Materials provided: Begin

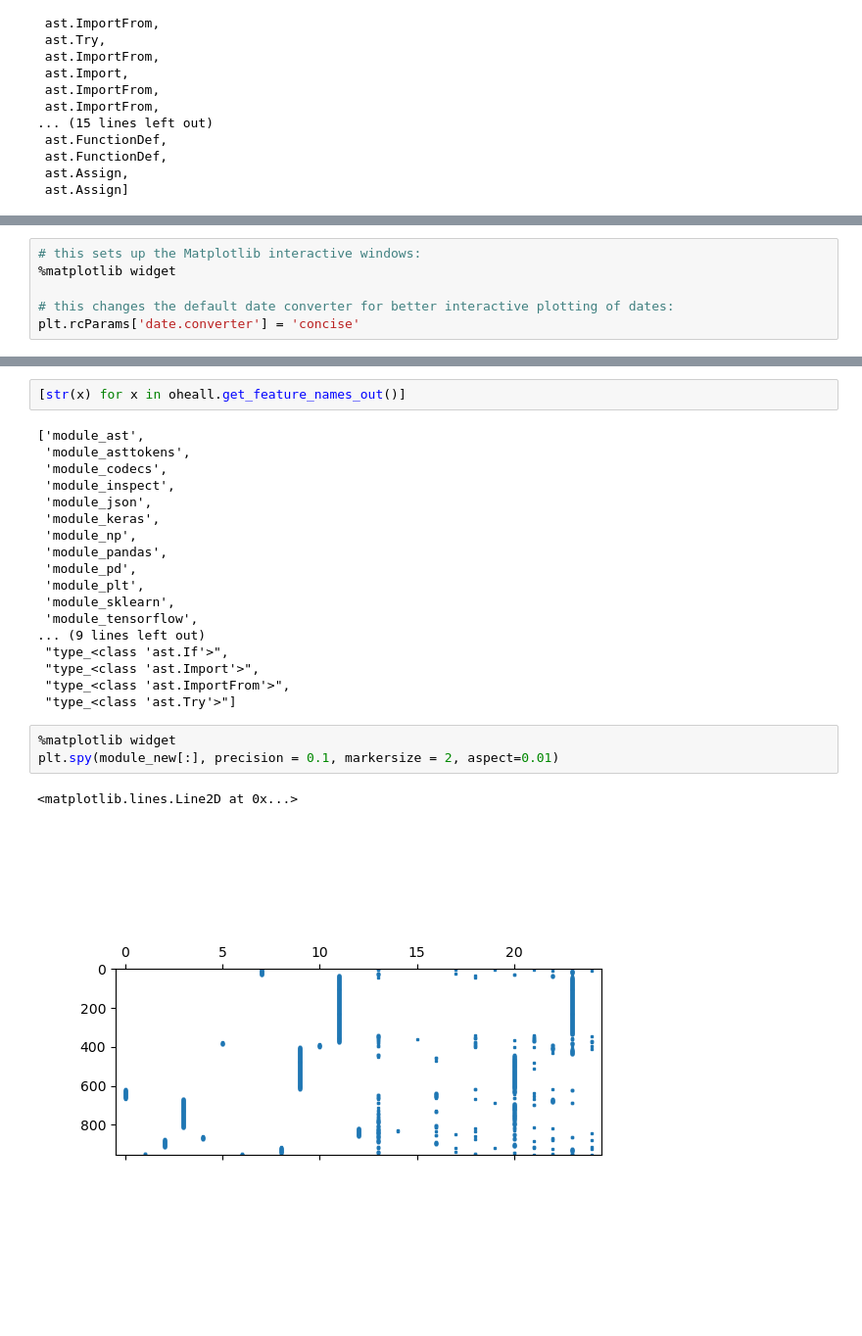
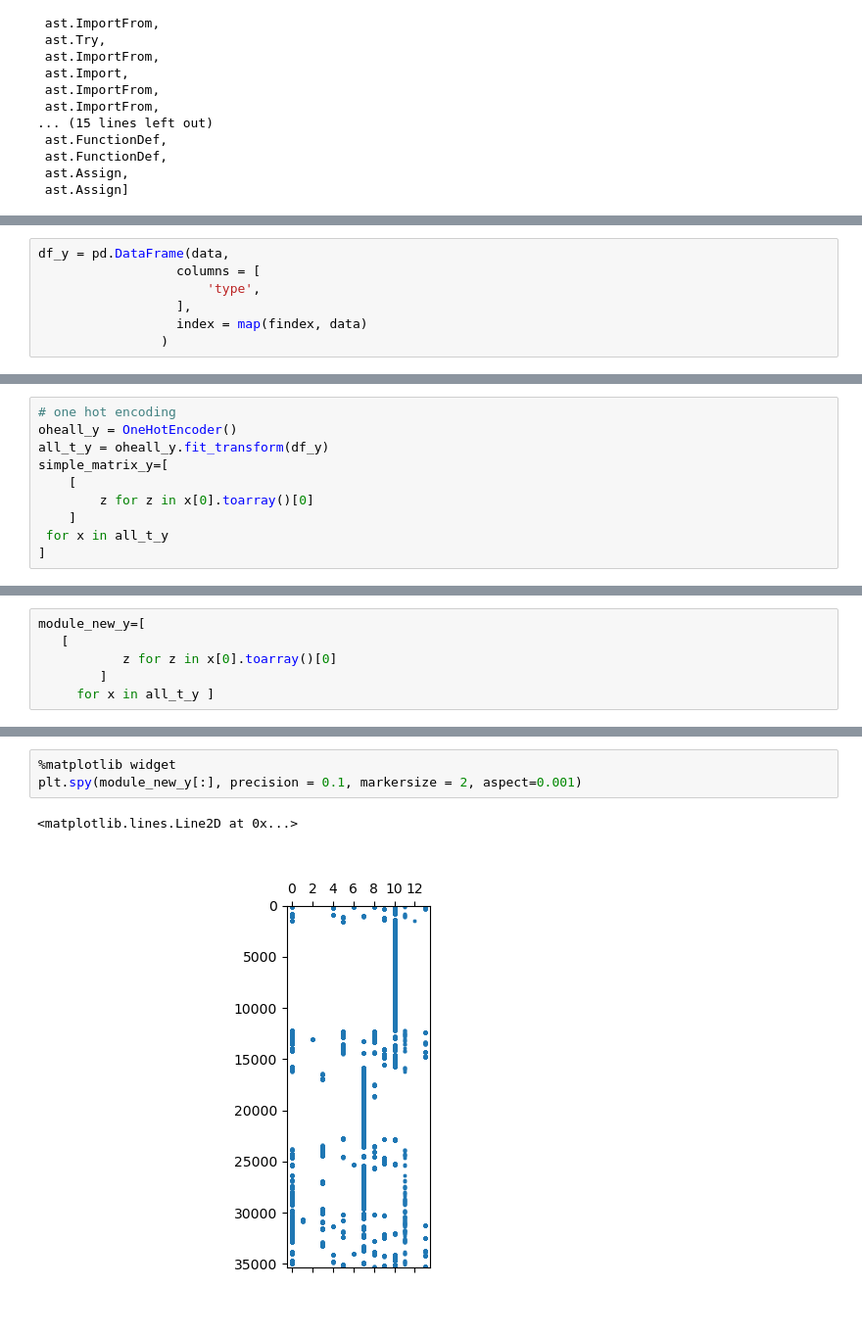
Before and after one commit to jmikedupont2/astdf, a Jupyter notebook: astdf.ipynb, the cells around one changed output, grey strips where cells are left out. Shown: that part at 98% size. Drawn from its saved outputs; the diff is of its cells as text.

```diff
--- a/astdf.ipynb
+++ b/astdf.ipynb
@@ -165,2 +181,9 @@ df2 = pd.DataFrame([ x for x in foo()],
+# %%
+df_y = pd.DataFrame(data,
+                  columns = [
+                      'type',
+                  ],
+                  index = map(findex, data)
+                )
 # %%
 # one hot encoding
@@ -169,6 +198,10 @@ all_t = oheall.fit_transform(df2)
-# %%
-# this sets up the Matplotlib interactive windows:
-%matplotlib widget
-
-# this changes the default date converter for better interactive plotting of dates:
-plt.rcParams['date.converter'] = 'concise'
+# %%
+# one hot encoding
+oheall_y = OneHotEncoder()
+all_t_y = oheall_y.fit_transform(df_y)
+simple_matrix_y=[
+    [
+        z for z in x[0].toarray()[0]
+    ]
+ for x in all_t_y
+]
@@ -187,2 +274,8 @@ plt.spy(simple_matrix,aspect=0.01)
+# %%
+module_new_y=[
+   [
+           z for z in x[0].toarray()[0]
+        ]
+     for x in all_t_y ]
 # %%
 %matplotlib widget
@@ -193,28 +286,8 @@ plt.spy(module_new, precision = 0.1, markersize = 2, aspect=0.01)
-# %%
-[str(x) for x in oheall.get_feature_names_out()]
-# %% [output]
-['module_ast',
- 'module_asttokens',
- 'module_codecs',
- 'module_inspect',
- 'module_json',
- 'module_keras',
- 'module_np',
- 'module_pandas',
- 'module_pd',
- 'module_plt',
- 'module_sklearn',
- 'module_tensorflow',
-... (9 lines left out)
- "type_<class 'ast.If'>",
- "type_<class 'ast.Import'>",
- "type_<class 'ast.ImportFrom'>",
- "type_<class 'ast.Try'>"]
 # %%
 %matplotlib widget
-plt.spy(module_new[:], precision = 0.1, markersize = 2, aspect=0.01)
+plt.spy(module_new_y[:], precision = 0.1, markersize = 2, aspect=0.001)
 # %% [output]
 <matplotlib.lines.Line2D at 0x...>
-[figure, old version]
+[figure, new version]
 # %%
 # the count of true for column 0
```
Also changed, not shown: parts of 26 cells of this notebook.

Materials provided: End

- **Try it**
All entries must be output unchanged, with every picture omitted.

- **Answer space**
Before and after one commit to jmikedupont2/astdf, a Jupyter notebook: astdf.ipynb, the cells around one changed output, grey strips where cells are left out. Shown: that part at 98% size. Drawn from its saved outputs; the diff is of its cells as text.

```diff
--- a/astdf.ipynb
+++ b/astdf.ipynb
@@ -165,2 +181,9 @@ df2 = pd.DataFrame([ x for x in foo()],
+# %%
+df_y = pd.DataFrame(data,
+                  columns = [
+                      'type',
+                  ],
+                  index = map(findex, data)
+                )
 # %%
 # one hot encoding
@@ -169,6 +198,10 @@ all_t = oheall.fit_transform(df2)
-# %%
-# this sets up the Matplotlib interactive windows:
-%matplotlib widget
-
-# this changes the default date converter for better interactive plotting of dates:
-plt.rcParams['date.converter'] = 'concise'
+# %%
+# one hot encoding
+oheall_y = OneHotEncoder()
+all_t_y = oheall_y.fit_transform(df_y)
+simple_matrix_y=[
+    [
+        z for z in x[0].toarray()[0]
+    ]
+ for x in all_t_y
+]
@@ -187,2 +274,8 @@ plt.spy(simple_matrix,aspect=0.01)
+# %%
+module_new_y=[
+   [
+           z for z in x[0].toarray()[0]
+        ]
+     for x in all_t_y ]
 # %%
 %matplotlib widget
@@ -193,28 +286,8 @@ plt.spy(module_new, precision = 0.1, markersize = 2, aspect=0.01)
-# %%
-[str(x) for x in oheall.get_feature_names_out()]
-# %% [output]
-['module_ast',
- 'module_asttokens',
- 'module_codecs',
- 'module_inspect',
- 'module_json',
- 'module_keras',
- 'module_np',
- 'module_pandas',
- 'module_pd',
- 'module_plt',
- 'module_sklearn',
- 'module_tensorflow',
-... (9 lines left out)
- "type_<class 'ast.If'>",
- "type_<class 'ast.Import'>",
- "type_<class 'ast.ImportFrom'>",
- "type_<class 'ast.Try'>"]
 # %%
 %matplotlib widget
-plt.spy(module_new[:], precision = 0.1, markersize = 2, aspect=0.01)
+plt.spy(module_new_y[:], precision = 0.1, markersize = 2, aspect=0.001)
 # %% [output]
 <matplotlib.lines.Line2D at 0x...>
-[figure, old version]
+[figure, new version]
 # %%
 # the count of true for column 0
```
Also changed, not shown: parts of 26 cells of this notebook.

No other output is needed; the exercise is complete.